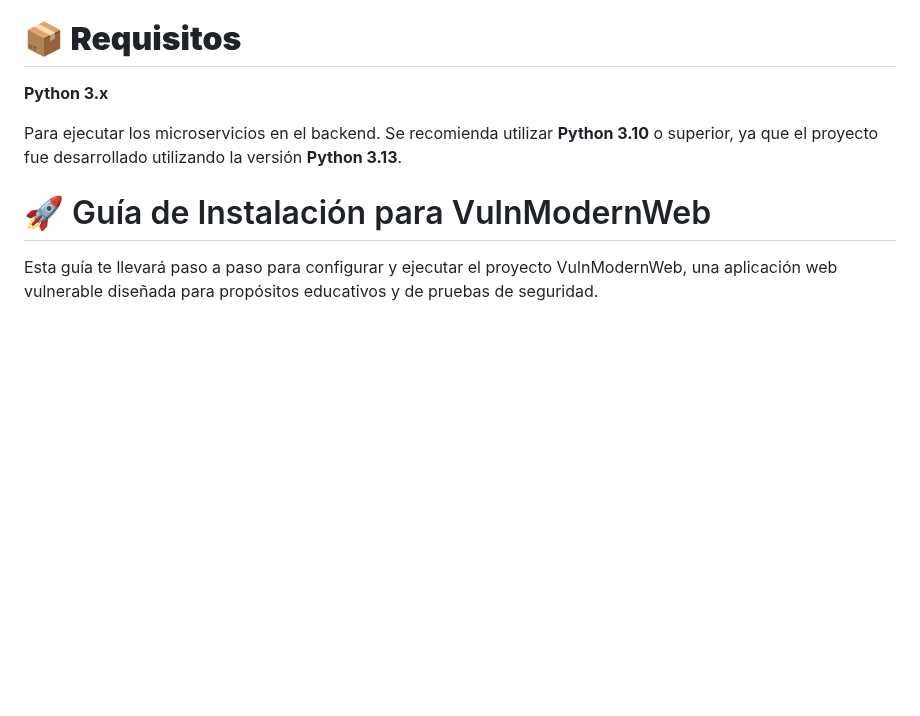
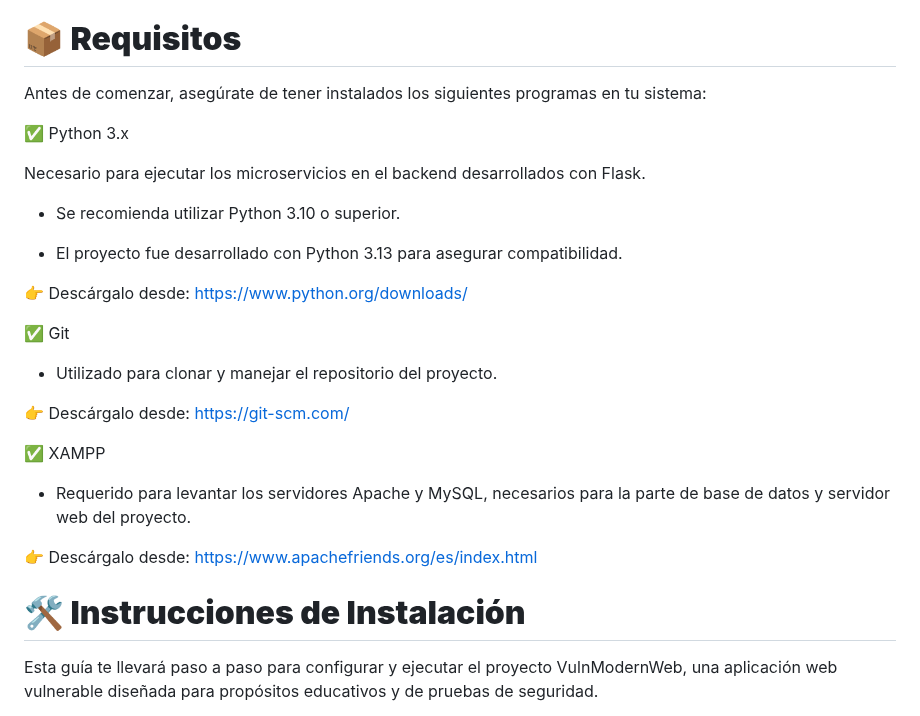
Before and after one commit to lmkbook/VulnModernWeb, a Markdown page: README.md, the part around the change. Drawn GitHub-style; blank space fills up the shorter version.

```diff
--- a/README.md
+++ b/README.md
@@ -54,13 +54,31 @@ Para ejecutar este proyecto, se requiere tener las siguientes dependencias insta
 
 # **📦 Requisitos**
 
-**Python 3.x**
+Antes de comenzar, asegúrate de tener instalados los siguientes programas en tu sistema:
 
-Para ejecutar los microservicios en el backend.
-Se recomienda utilizar **Python 3.10** o superior,
-ya que el proyecto fue desarrollado utilizando la versión **Python 3.13**.
+✅ Python 3.x
 
-# 🚀 Guía de Instalación para VulnModernWeb
+Necesario para ejecutar los microservicios en el backend desarrollados con Flask.
+
+ * Se recomienda utilizar Python 3.10 o superior.
+
+ * El proyecto fue desarrollado con Python 3.13 para asegurar compatibilidad.
+
+👉 Descárgalo desde: [https://www.python.org/downloads/](https://www.python.org/)
+
+✅ Git
+
+ * Utilizado para clonar y manejar el repositorio del proyecto.
+
+👉 Descárgalo desde:[ https://git-scm.com/](https://git-scm.com/)
+
+✅ XAMPP
+
+ * Requerido para levantar los servidores Apache y MySQL, necesarios para la parte de base de datos y servidor web del proyecto.
+
+👉 Descárgalo desde: [https://www.apachefriends.org/es/index.html](https://www.apachefriends.org/es/index.html)
+
+# **🛠 Instrucciones de Instalación**
 
 Esta guía te llevará paso a paso para configurar y ejecutar el proyecto VulnModernWeb, una aplicación web vulnerable diseñada para propósitos educativos y de pruebas de seguridad.
 
```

:::::

## Instructions to follow
Without the pictures, repeat every line of the material above exactly.

## The completed task
Before and after one commit to lmkbook/VulnModernWeb, a Markdown page: README.md, the part around the change. Drawn GitHub-style; blank space fills up the shorter version.

```diff
--- a/README.md
+++ b/README.md
@@ -54,13 +54,31 @@ Para ejecutar este proyecto, se requiere tener las siguientes dependencias insta
 
 # **📦 Requisitos**
 
-**Python 3.x**
+Antes de comenzar, asegúrate de tener instalados los siguientes programas en tu sistema:
 
-Para ejecutar los microservicios en el backend.
-Se recomienda utilizar **Python 3.10** o superior,
-ya que el proyecto fue desarrollado utilizando la versión **Python 3.13**.
+✅ Python 3.x
 
-# 🚀 Guía de Instalación para VulnModernWeb
+Necesario para ejecutar los microservicios en el backend desarrollados con Flask.
+
+ * Se recomienda utilizar Python 3.10 o superior.
+
+ * El proyecto fue desarrollado con Python 3.13 para asegurar compatibilidad.
+
+👉 Descárgalo desde: [https://www.python.org/downloads/](https://www.python.org/)
+
+✅ Git
+
+ * Utilizado para clonar y manejar el repositorio del proyecto.
+
+👉 Descárgalo desde:[ https://git-scm.com/](https://git-scm.com/)
+
+✅ XAMPP
+
+ * Requerido para levantar los servidores Apache y MySQL, necesarios para la parte de base de datos y servidor web del proyecto.
+
+👉 Descárgalo desde: [https://www.apachefriends.org/es/index.html](https://www.apachefriends.org/es/index.html)
+
+# **🛠 Instrucciones de Instalación**
 
 Esta guía te llevará paso a paso para configurar y ejecutar el proyecto VulnModernWeb, una aplicación web vulnerable diseñada para propósitos educativos y de pruebas de seguridad.
 
```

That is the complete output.